* Problem statement
Set down the data below without change, skipping the pictures it holds.

* Data section
[Start of Attachment]

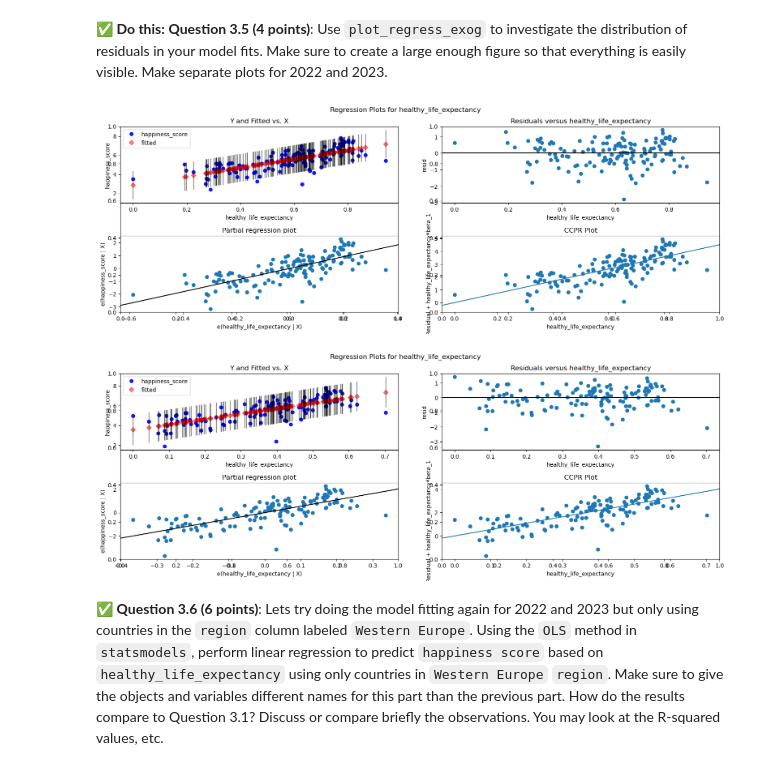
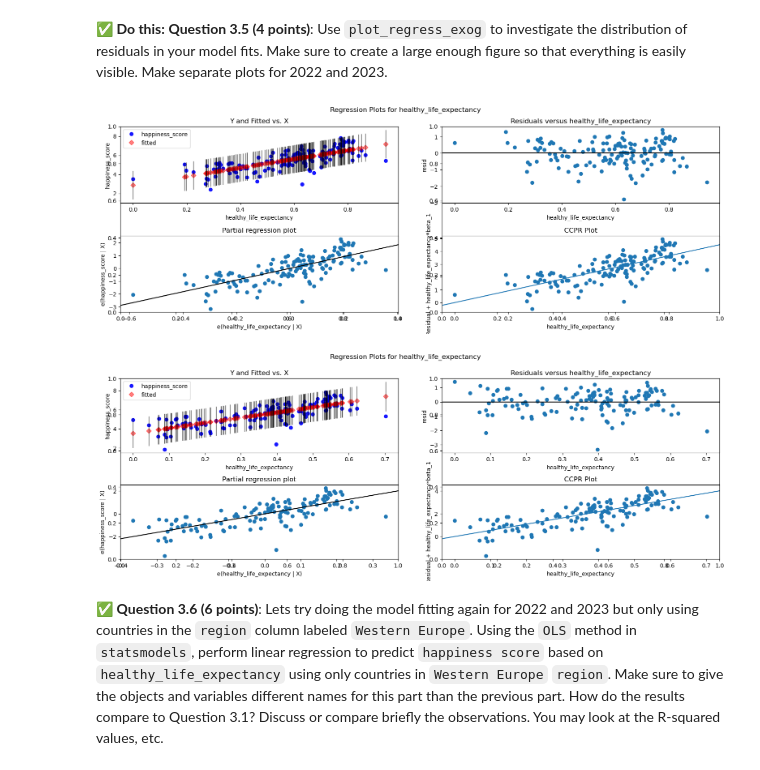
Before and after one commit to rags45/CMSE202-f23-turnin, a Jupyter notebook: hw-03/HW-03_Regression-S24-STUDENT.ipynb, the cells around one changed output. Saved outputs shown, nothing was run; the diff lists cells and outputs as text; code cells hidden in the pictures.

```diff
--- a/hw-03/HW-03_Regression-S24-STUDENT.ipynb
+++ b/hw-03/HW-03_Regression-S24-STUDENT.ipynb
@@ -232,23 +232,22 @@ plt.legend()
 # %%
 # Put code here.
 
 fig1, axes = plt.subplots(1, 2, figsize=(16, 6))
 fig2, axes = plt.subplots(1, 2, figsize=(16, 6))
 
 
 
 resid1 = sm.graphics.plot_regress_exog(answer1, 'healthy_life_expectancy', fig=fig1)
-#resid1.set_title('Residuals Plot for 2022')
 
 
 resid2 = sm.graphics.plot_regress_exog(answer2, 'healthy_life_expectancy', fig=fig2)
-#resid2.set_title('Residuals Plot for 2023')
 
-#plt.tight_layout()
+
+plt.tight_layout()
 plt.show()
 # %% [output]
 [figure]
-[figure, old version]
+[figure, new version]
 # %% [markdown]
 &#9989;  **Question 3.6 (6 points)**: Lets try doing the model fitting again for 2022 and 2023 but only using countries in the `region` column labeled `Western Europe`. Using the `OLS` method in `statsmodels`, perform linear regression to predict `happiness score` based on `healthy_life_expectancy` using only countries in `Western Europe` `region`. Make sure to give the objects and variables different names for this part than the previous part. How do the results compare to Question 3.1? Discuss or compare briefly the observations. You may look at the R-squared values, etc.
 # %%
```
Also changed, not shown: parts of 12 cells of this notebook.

[End of Attachment]

* Reply to the task
Before and after one commit to rags45/CMSE202-f23-turnin, a Jupyter notebook: hw-03/HW-03_Regression-S24-STUDENT.ipynb, the cells around one changed output. Saved outputs shown, nothing was run; the diff lists cells and outputs as text; code cells hidden in the pictures.

```diff
--- a/hw-03/HW-03_Regression-S24-STUDENT.ipynb
+++ b/hw-03/HW-03_Regression-S24-STUDENT.ipynb
@@ -232,23 +232,22 @@ plt.legend()
 # %%
 # Put code here.
 
 fig1, axes = plt.subplots(1, 2, figsize=(16, 6))
 fig2, axes = plt.subplots(1, 2, figsize=(16, 6))
 
 
 
 resid1 = sm.graphics.plot_regress_exog(answer1, 'healthy_life_expectancy', fig=fig1)
-#resid1.set_title('Residuals Plot for 2022')
 
 
 resid2 = sm.graphics.plot_regress_exog(answer2, 'healthy_life_expectancy', fig=fig2)
-#resid2.set_title('Residuals Plot for 2023')
 
-#plt.tight_layout()
+
+plt.tight_layout()
 plt.show()
 # %% [output]
 [figure]
-[figure, old version]
+[figure, new version]
 # %% [markdown]
 &#9989;  **Question 3.6 (6 points)**: Lets try doing the model fitting again for 2022 and 2023 but only using countries in the `region` column labeled `Western Europe`. Using the `OLS` method in `statsmodels`, perform linear regression to predict `happiness score` based on `healthy_life_expectancy` using only countries in `Western Europe` `region`. Make sure to give the objects and variables different names for this part than the previous part. How do the results compare to Question 3.1? Discuss or compare briefly the observations. You may look at the R-squared values, etc.
 # %%
```
Also changed, not shown: parts of 12 cells of this notebook.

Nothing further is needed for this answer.